Retail investment sales were $417M in the past year, at $180/SF, near the average. So, while, E-Commerce doubled due to Covid, the largest store closings in town have been Beall’s, Stein Mart, Pier One and Tuesday Mornings; 29 stores in all for 575k SF. Compared to Austin, San Antonio has a higher vacancy rate (5.8% vs 4.6%) and lower rents ($16.35 vs. $21.59). Cap Rates have edged higher to 7.6% vs. 7.4% last year, and sale prices average $209/SF this year vs. $228/SF last year. Debt is still available, but lenders are very picky. Most believe it will take a year or two to recover, once the vaccine is available.
Average retail absorption over the past 10 years is 730k SF per year.
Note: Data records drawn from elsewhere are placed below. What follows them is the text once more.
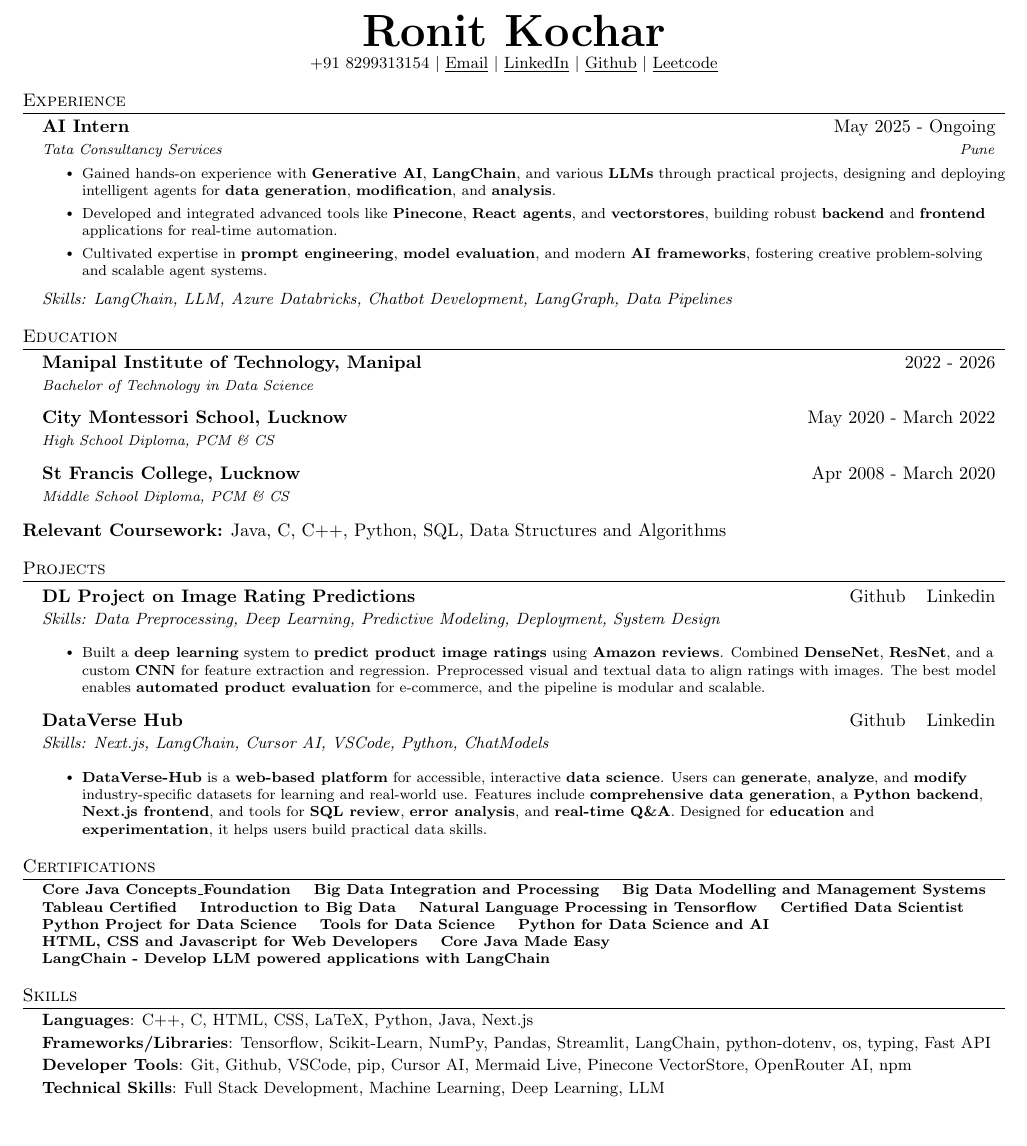
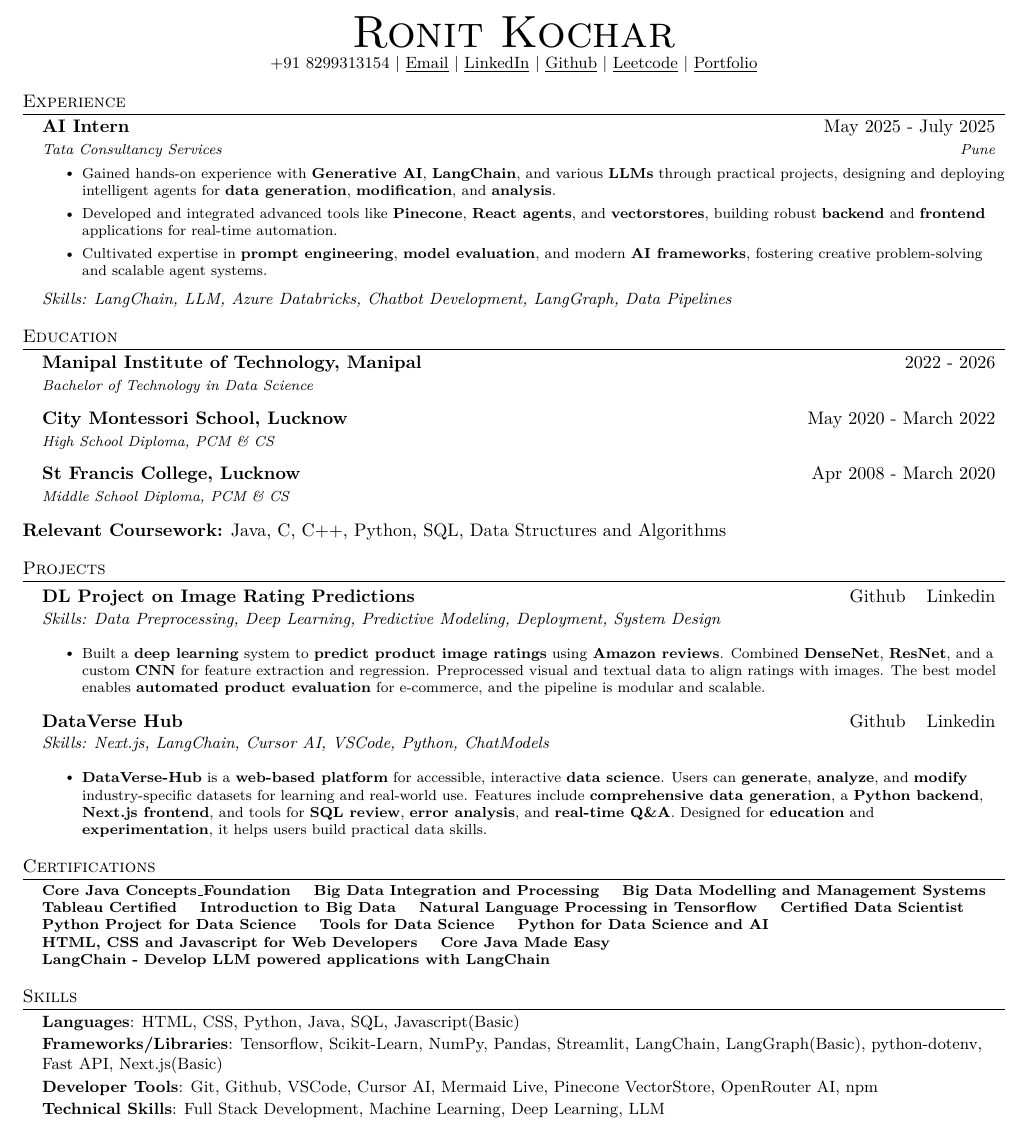
Before and after one commit to RonitKochar/Resume-Code-LaTeX, a LaTeX CV (resume.tex): part of the page, cut so that both start at the same text. Compiled offline with pdfLaTeX.

Commit message:
Portfolio Added

```diff
--- a/resume.tex
+++ b/resume.tex
@@ -18,6 +18,7 @@
 \usepackage{tabularx}
 \input{glyphtounicode}
 \usepackage{changepage}
+\usepackage{lmodern}
 
 %----------FONT OPTIONS----------
 % sans-serif
@@ -104,18 +105,19 @@
 
 %----------HEADING----------
 \begin{center}
-    \textbf{\Huge \scshape Ronit Kochar} \\ \vspace{1pt}
+    {\Huge \scshape Ronit Kochar} \\[1pt]
     \small +91 8299313154 $|$ \href{mailto:ronitkochar2001@gmail.com}{\underline{Email}} $|$
     \href{https://www.linkedin.com/in/ronit-kochar-0a70841b7/}{\underline{LinkedIn}} $|$
     \href{https://github.com/RonitKochar}{\underline{Github}} $|$
-    \href{https://leetcode.com/u/RonitKochar/}{\underline{Leetcode}}
+    \href{https://leetcode.com/u/RonitKochar/}{\underline{Leetcode}} $|$
+    \href{https://ronitkochar.github.io/Portfolio/}{\underline{Portfolio}}
 \end{center}
 
 %-----------EXPERIENCE-----------
 \section{Experience}
   \resumeSubHeadingListStart
       \resumeSubheading
-      {AI Intern}{May 2025 - Ongoing}
+      {AI Intern}{May 2025 - July 2025}
       {Tata Consultancy Services}{Pune}
       \resumeItemListStart
         \resumeItem{Gained hands-on experience with \textbf{Generative AI}, \textbf{LangChain}, and various \textbf{LLMs} through practical projects, designing and deploying intelligent agents for \textbf{data generation}, \textbf{modification}, and \textbf{analysis}.}
@@ -192,9 +194,9 @@
 \section{Skills}
  \begin{itemize}[leftmargin=0.15in, label={}]
     \small{\item{
-     \textbf{Languages}{: C++, C, HTML, CSS, LaTeX, Python, Java, Next.js} \\ \vspace*{0.05cm}
-     \textbf{Frameworks/Libraries}{: Tensorflow, Scikit-Learn, NumPy, Pandas, Streamlit, LangChain, python-dotenv, os, typing, Fast API} \\ \vspace*{0.05cm}
-     \textbf{Developer Tools}{: Git, Github, VSCode, pip, Cursor AI, Mermaid Live, Pinecone VectorStore, OpenRouter AI, npm} \\ \vspace*{0.05cm}
+     \textbf{Languages}{: HTML, CSS, Python, Java, SQL, Javascript(Basic)} \\ \vspace*{0.05cm}
+     \textbf{Frameworks/Libraries}{: Tensorflow, Scikit-Learn, NumPy, Pandas, Streamlit, LangChain, LangGraph(Basic), python-dotenv, Fast API, Next.js(Basic)} \\ \vspace*{0.05cm}
+     \textbf{Developer Tools}{: Git, Github, VSCode, Cursor AI, Mermaid Live, Pinecone VectorStore, OpenRouter AI, npm} \\ \vspace*{0.05cm}
      \textbf{Technical Skills}{: Full Stack Development, Machine Learning, Deep Learning, LLM}
     }}
  \end{itemize}
```
Also changed, not shown: resume.pdf.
But in the past year it is only down 184k – not bad considering all of the headwinds facing retail. Retail vacancy has averaged 5.8% over the past 10 years, but now has ticked up a little to 6%. We typically build nearly 1M SF of retail space a year, but only just over 800k the past year. Still healthy and asking rates are up 11.2% since 2015; to $16.35 nnn.
Office absorption has averaged 633K SF over the past 10 years, but only 37K SF this year. Wonder why! Vacancies had actually been declining for years, but have ticked up this past year to 9.6%, with Class A being the most at 13%. Sales volume was $494M, down a whopping 39%!
So, overall, we are looking pretty good, considering this dumpster fire of a year. Can’t wait to say “Happy New Year 2021!”